─── Extracted entries ───

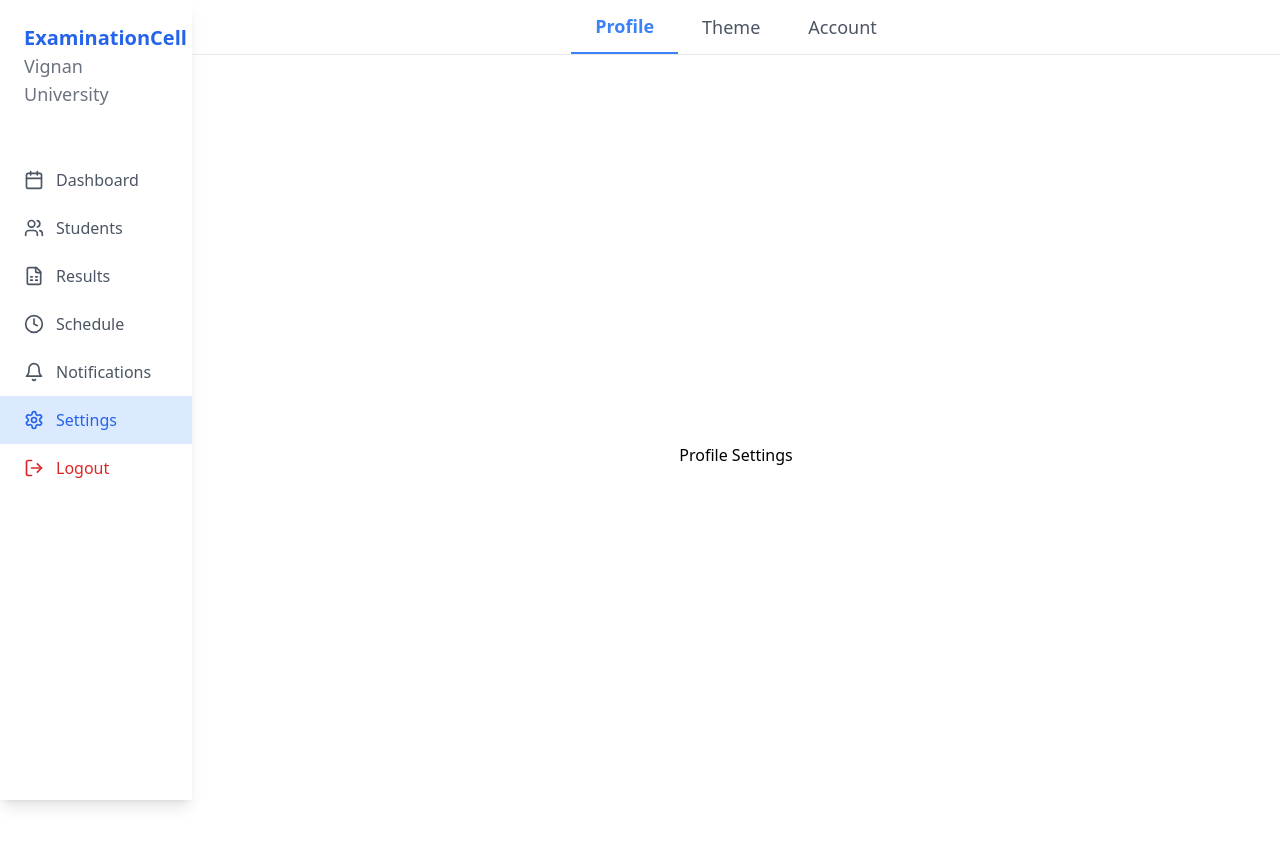
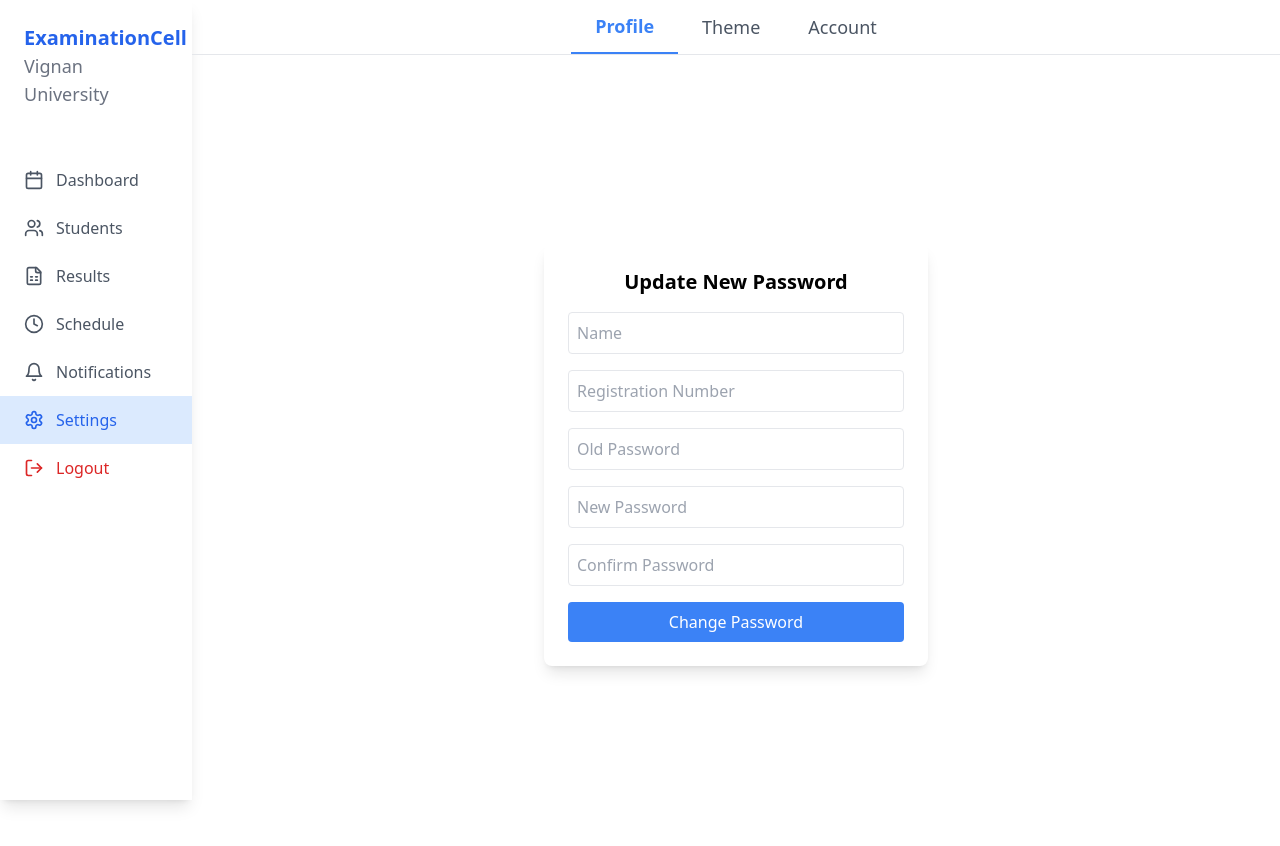
Before and after one commit to harshitha3008/ExaminationCell, a React (Vite) app in the folder frontend/: page /settings in a window 1280 px wide. Shown: the top 846 px of the page. Built offline with nearby package versions, Linux system fonts and the light colour scheme; sample sign-in values are in the browser's storage.

Commit message:
4th commit

```diff
--- a/frontend/src/pages/Settings.tsx
+++ b/frontend/src/pages/Settings.tsx
@@ -1,6 +1,7 @@
 import { useState } from "react";
 import Sidebar from "../components/Sidebar";
 import { useTheme } from "../context/ThemeContext";
+import axios from "axios";
 
 export default function SettingsPage() {
     const { theme, setTheme } = useTheme();
@@ -11,7 +12,48 @@ export default function SettingsPage() {
     const [confirmPassword, setConfirmPassword] = useState("");
     const [error, setError] = useState("");
     const [success, setSuccess] = useState("");
-    const token = localStorage.getItem('examinationCellToken');
+    const [loading, setLoading] = useState(false);
+    const [passwordUpdated, setPasswordUpdated] = useState(false);
+    const token = localStorage.getItem("examinationCellToken");
+
+    const [form, setForm] = useState({
+        name: "",
+        regNo: "",
+        oldPassword: "",
+        newPassword: "",
+        confirmPassword: "",
+    });
+
+    const handleChange = (e) => {
+        setForm({ ...form, [e.target.name]: e.target.value });
+    };
+
+    const handleSubmit = async (e) => {
+        e.preventDefault();
+        if (form.newPassword !== form.confirmPassword) {
+            alert("New password and confirm password do not match");
+            return;
+        }
+        setLoading(true);
+
+        try {
+            const response = await axios.post("http://localhost:3000/api/v1/user/update", {
+                regNo: form.regNo,
+                name: form.name,
+                password: form.newPassword,
+            });
+
+            if (response.status === 200) {
+                setPasswordUpdated(true);
+            } else {
+                alert(response.data.message);
+            }
+        } catch (error) {
+            console.error("Error updating password:", error);
+            alert("Error updating password. Please try again.");
+        }
+        setLoading(false);
+    };
 
     const handleDeleteAccount = async () => {
         if (!regdNumber || !password || !confirmPassword) {
@@ -28,13 +70,12 @@ export default function SettingsPage() {
                 method: "POST",
                 headers: {
                     "Content-Type": "application/json",
-                    "Authorization": token || ''
+                    Authorization: token || "",
                 },
                 body: JSON.stringify({ regdNumber, password }),
             });
 
             const data = await response.json();
-            console.log("Response:", response.status, data); // Debugging log
 
             if (response.ok) {
                 setSuccess("Account deleted successfully.");
@@ -47,12 +88,11 @@ export default function SettingsPage() {
                 setSuccess("");
             }
         } catch (error) {
-            console.error("Fetch error:", error); // Log error details
+            console.error("Fetch error:", error);
             setError("Something went wrong.");
             setSuccess("");
         }
     };
-
 
     return (
         <div className="min-h-screen flex">
@@ -64,9 +104,7 @@ export default function SettingsPage() {
                         <button
                             key={tab}
                             className={`px-6 py-3 text-lg ${
-                                activeTab === tab
-                                    ? "text-blue-500 border-b-2 border-blue-500 font-semibold"
-                                    : "text-gray-600"
+                                activeTab === tab ? "text-blue-500 border-b-2 border-blue-500 font-semibold" : "text-gray-600"
                             }`}
                             onClick={() => setActiveTab(tab)}
                         >
@@ -77,23 +115,34 @@ export default function SettingsPage() {
 
                 {/* Content Section */}
                 <div className="flex justify-center items-center h-full p-6">
-                    {activeTab === "Profile" && <p>Profile Settings</p>}
+                    {activeTab === "Profile" && (
+                        <div className="bg-white p-6 rounded-lg shadow-lg w-96">
+                            <h2 className="text-xl font-semibold mb-4 text-center">Update New Password</h2>
+                            <form onSubmit={handleSubmit} className="flex flex-col gap-4">
+                                <input type="text" name="name" placeholder="Name" value={form.name} onChange={handleChange} className="border p-2 rounded" required />
+                                <input type="text" name="regNo" placeholder="Registration Number" value={form.regNo} onChange={handleChange} className="border p-2 rounded" required />
+                                <input type="password" name="oldPassword" placeholder="Old Password" value={form.oldPassword} onChange={handleChange} className="border p-2 rounded" required />
+                                <input type="password" name="newPassword" placeholder="New Password" value={form.newPassword} onChange={handleChange} className="border p-2 rounded" required />
+                                <input type="password" name="confirmPassword" placeholder="Confirm Password" value={form.confirmPassword} onChange={handleChange} className="border p-2 rounded" required />
+                                <button type="submit" className="bg-blue-500 text-white p-2 rounded hover:bg-blue-600">
+                                    {loading ? "Updating..." : "Change Password"}
+                                </button>
+                            </form>
+                            {passwordUpdated && <p className="text-green-500 mt-2 text-center">Password Updated Successfully!</p>}
+                        </div>
+                    )}
 
                     {activeTab === "Theme" && (
                         <div className="space-x-4">
                             <button
                                 onClick={() => setTheme("light")}
-                                className={`px-4 py-2 rounded-md ${
-                                    theme === "light" ? "bg-blue-500 text-white" : "bg-gray-300"
-                                }`}
+                                className={`px-4 py-2 rounded-md ${theme === "light" ? "bg-blue-500 text-white" : "bg-gray-300"}`}
                             >
                                 Light Mode
                             </button>
                             <button
                                 onClick={() => setTheme("dark")}
-                                className={`px-4 py-2 rounded-md ${
-                                    theme === "dark" ? "bg-blue-500 text-white" : "bg-gray-600 text-white"
-                                }`}
+                                className={`px-4 py-2 rounded-md ${theme === "dark" ? "bg-blue-500 text-white" : "bg-gray-600 text-white"}`}
                             >
                                 Dark Mode
                             </button>
@@ -102,43 +151,18 @@ export default function SettingsPage() {
 
                     {activeTab === "Account" && (
                         <div className="w-96">
-                            <button
-                                onClick={() => setShowDeleteForm(!showDeleteForm)}
-                                className="bg-red-600 text-white px-4 py-2 rounded-md w-full"
-                            >
+                            <button onClick={() => setShowDeleteForm(!showDeleteForm)} className="bg-red-600 text-white px-4 py-2 rounded-md w-full">
                                 Delete Account
                             </button>
 
                             {showDeleteForm && (
                                 <div className="mt-4 space-y-4">
-                                    <input
-                                        type="text"
-                                        placeholder="Registration Number"
-                                        className="w-full px-3 py-2 border rounded-md"
-                                        value={regdNumber}
-                                        onChange={(e) => setRegdNumber(e.target.value)}
-                                    />
-                                    <input
-                                        type="password"
-                                        placeholder="Password"
-                                        className="w-full px-3 py-2 border rounded-md"
-                                        value={password}
-                                        onChange={(e) => setPassword(e.target.value)}
-                                    />
-                                    <input
-                                        type="password"
-                                        placeholder="Confirm Password"
-                                        className="w-full px-3 py-2 border rounded-md"
-                                        value={confirmPassword}
-                                        onChange={(e) => setConfirmPassword(e.target.value)}
-                                    />
+                                    <input type="text" placeholder="Registration Number" className="w-full px-3 py-2 border rounded-md" value={regdNumber} onChange={(e) => setRegdNumber(e.target.value)} />
+                                    <input type="password" placeholder="Password" className="w-full px-3 py-2 border rounded-md" value={password} onChange={(e) => setPassword(e.target.value)} />
+                                    <input type="password" placeholder="Confirm Password" className="w-full px-3 py-2 border rounded-md" value={confirmPassword} onChange={(e) => setConfirmPassword(e.target.value)} />
                                     {error && <p className="text-red-500">{error}</p>}
                                     {success && <p className="text-green-500">{success}</p>}
-
-                                    <button
-                                        onClick={handleDeleteAccount}
-                                        className="bg-red-700 text-white px-4 py-2 rounded-md w-full"
-                                    >
+                                    <button onClick={handleDeleteAccount} className="bg-red-700 text-white px-4 py-2 rounded-md w-full">
                                         Confirm Delete
                                     </button>
                                 </div>
```
Also changed, not shown: 1 other file (tests, documents, lock files or other folders).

───

## Aim of the task:
Output the full set of records above without changing a word, and drop the images.

## Result of this exercise:
Before and after one commit to harshitha3008/ExaminationCell, a React (Vite) app in the folder frontend/: page /settings in a window 1280 px wide. Shown: the top 846 px of the page. Built offline with nearby package versions, Linux system fonts and the light colour scheme; sample sign-in values are in the browser's storage.

Commit message:
4th commit

```diff
--- a/frontend/src/pages/Settings.tsx
+++ b/frontend/src/pages/Settings.tsx
@@ -1,6 +1,7 @@
 import { useState } from "react";
 import Sidebar from "../components/Sidebar";
 import { useTheme } from "../context/ThemeContext";
+import axios from "axios";
 
 export default function SettingsPage() {
     const { theme, setTheme } = useTheme();
@@ -11,7 +12,48 @@ export default function SettingsPage() {
     const [confirmPassword, setConfirmPassword] = useState("");
     const [error, setError] = useState("");
     const [success, setSuccess] = useState("");
-    const token = localStorage.getItem('examinationCellToken');
+    const [loading, setLoading] = useState(false);
+    const [passwordUpdated, setPasswordUpdated] = useState(false);
+    const token = localStorage.getItem("examinationCellToken");
+
+    const [form, setForm] = useState({
+        name: "",
+        regNo: "",
+        oldPassword: "",
+        newPassword: "",
+        confirmPassword: "",
+    });
+
+    const handleChange = (e) => {
+        setForm({ ...form, [e.target.name]: e.target.value });
+    };
+
+    const handleSubmit = async (e) => {
+        e.preventDefault();
+        if (form.newPassword !== form.confirmPassword) {
+            alert("New password and confirm password do not match");
+            return;
+        }
+        setLoading(true);
+
+        try {
+            const response = await axios.post("http://localhost:3000/api/v1/user/update", {
+                regNo: form.regNo,
+                name: form.name,
+                password: form.newPassword,
+            });
+
+            if (response.status === 200) {
+                setPasswordUpdated(true);
+            } else {
+                alert(response.data.message);
+            }
+        } catch (error) {
+            console.error("Error updating password:", error);
+            alert("Error updating password. Please try again.");
+        }
+        setLoading(false);
+    };
 
     const handleDeleteAccount = async () => {
         if (!regdNumber || !password || !confirmPassword) {
@@ -28,13 +70,12 @@ export default function SettingsPage() {
                 method: "POST",
                 headers: {
                     "Content-Type": "application/json",
-                    "Authorization": token || ''
+                    Authorization: token || "",
                 },
                 body: JSON.stringify({ regdNumber, password }),
             });
 
             const data = await response.json();
-            console.log("Response:", response.status, data); // Debugging log
 
             if (response.ok) {
                 setSuccess("Account deleted successfully.");
@@ -47,12 +88,11 @@ export default function SettingsPage() {
                 setSuccess("");
             }
         } catch (error) {
-            console.error("Fetch error:", error); // Log error details
+            console.error("Fetch error:", error);
             setError("Something went wrong.");
             setSuccess("");
         }
     };
-
 
     return (
         <div className="min-h-screen flex">
@@ -64,9 +104,7 @@ export default function SettingsPage() {
                         <button
                             key={tab}
                             className={`px-6 py-3 text-lg ${
-                                activeTab === tab
-                                    ? "text-blue-500 border-b-2 border-blue-500 font-semibold"
-                                    : "text-gray-600"
+                                activeTab === tab ? "text-blue-500 border-b-2 border-blue-500 font-semibold" : "text-gray-600"
                             }`}
                             onClick={() => setActiveTab(tab)}
                         >
@@ -77,23 +115,34 @@ export default function SettingsPage() {
 
                 {/* Content Section */}
                 <div className="flex justify-center items-center h-full p-6">
-                    {activeTab === "Profile" && <p>Profile Settings</p>}
+                    {activeTab === "Profile" && (
+                        <div className="bg-white p-6 rounded-lg shadow-lg w-96">
+                            <h2 className="text-xl font-semibold mb-4 text-center">Update New Password</h2>
+                            <form onSubmit={handleSubmit} className="flex flex-col gap-4">
+                                <input type="text" name="name" placeholder="Name" value={form.name} onChange={handleChange} className="border p-2 rounded" required />
+                                <input type="text" name="regNo" placeholder="Registration Number" value={form.regNo} onChange={handleChange} className="border p-2 rounded" required />
+                                <input type="password" name="oldPassword" placeholder="Old Password" value={form.oldPassword} onChange={handleChange} className="border p-2 rounded" required />
+                                <input type="password" name="newPassword" placeholder="New Password" value={form.newPassword} onChange={handleChange} className="border p-2 rounded" required />
+                                <input type="password" name="confirmPassword" placeholder="Confirm Password" value={form.confirmPassword} onChange={handleChange} className="border p-2 rounded" required />
+                                <button type="submit" className="bg-blue-500 text-white p-2 rounded hover:bg-blue-600">
+                                    {loading ? "Updating..." : "Change Password"}
+                                </button>
+                            </form>
+                            {passwordUpdated && <p className="text-green-500 mt-2 text-center">Password Updated Successfully!</p>}
+                        </div>
+                    )}
 
                     {activeTab === "Theme" && (
                         <div className="space-x-4">
                             <button
                                 onClick={() => setTheme("light")}
-                                className={`px-4 py-2 rounded-md ${
-                                    theme === "light" ? "bg-blue-500 text-white" : "bg-gray-300"
-                                }`}
+                                className={`px-4 py-2 rounded-md ${theme === "light" ? "bg-blue-500 text-white" : "bg-gray-300"}`}
                             >
                                 Light Mode
                             </button>
                             <button
                                 onClick={() => setTheme("dark")}
-                                className={`px-4 py-2 rounded-md ${
-                                    theme === "dark" ? "bg-blue-500 text-white" : "bg-gray-600 text-white"
-                                }`}
+                                className={`px-4 py-2 rounded-md ${theme === "dark" ? "bg-blue-500 text-white" : "bg-gray-600 text-white"}`}
                             >
                                 Dark Mode
                             </button>
@@ -102,43 +151,18 @@ export default function SettingsPage() {
 
                     {activeTab === "Account" && (
                         <div className="w-96">
-                            <button
-                                onClick={() => setShowDeleteForm(!showDeleteForm)}
-                                className="bg-red-600 text-white px-4 py-2 rounded-md w-full"
-                            >
+                            <button onClick={() => setShowDeleteForm(!showDeleteForm)} className="bg-red-600 text-white px-4 py-2 rounded-md w-full">
                                 Delete Account
                             </button>
 
                             {showDeleteForm && (
                                 <div className="mt-4 space-y-4">
-                                    <input
-                                        type="text"
-                                        placeholder="Registration Number"
-                                        className="w-full px-3 py-2 border rounded-md"
-                                        value={regdNumber}
-                                        onChange={(e) => setRegdNumber(e.target.value)}
-                                    />
-                                    <input
-                                        type="password"
-                                        placeholder="Password"
-                                        className="w-full px-3 py-2 border rounded-md"
-                                        value={password}
-                                        onChange={(e) => setPassword(e.target.value)}
-                                    />
-                                    <input
-                                        type="password"
-                                        placeholder="Confirm Password"
-                                        className="w-full px-3 py-2 border rounded-md"
-                                        value={confirmPassword}
-                                        onChange={(e) => setConfirmPassword(e.target.value)}
-                                    />
+                                    <input type="text" placeholder="Registration Number" className="w-full px-3 py-2 border rounded-md" value={regdNumber} onChange={(e) => setRegdNumber(e.target.value)} />
+                                    <input type="password" placeholder="Password" className="w-full px-3 py-2 border rounded-md" value={password} onChange={(e) => setPassword(e.target.value)} />
+                                    <input type="password" placeholder="Confirm Password" className="w-full px-3 py-2 border rounded-md" value={confirmPassword} onChange={(e) => setConfirmPassword(e.target.value)} />
                                     {error && <p className="text-red-500">{error}</p>}
                                     {success && <p className="text-green-500">{success}</p>}
-
-                                    <button
-                                        onClick={handleDeleteAccount}
-                                        className="bg-red-700 text-white px-4 py-2 rounded-md w-full"
-                                    >
+                                    <button onClick={handleDeleteAccount} className="bg-red-700 text-white px-4 py-2 rounded-md w-full">
                                         Confirm Delete
                                     </button>
                                 </div>
```
Also changed, not shown: 1 other file (tests, documents, lock files or other folders).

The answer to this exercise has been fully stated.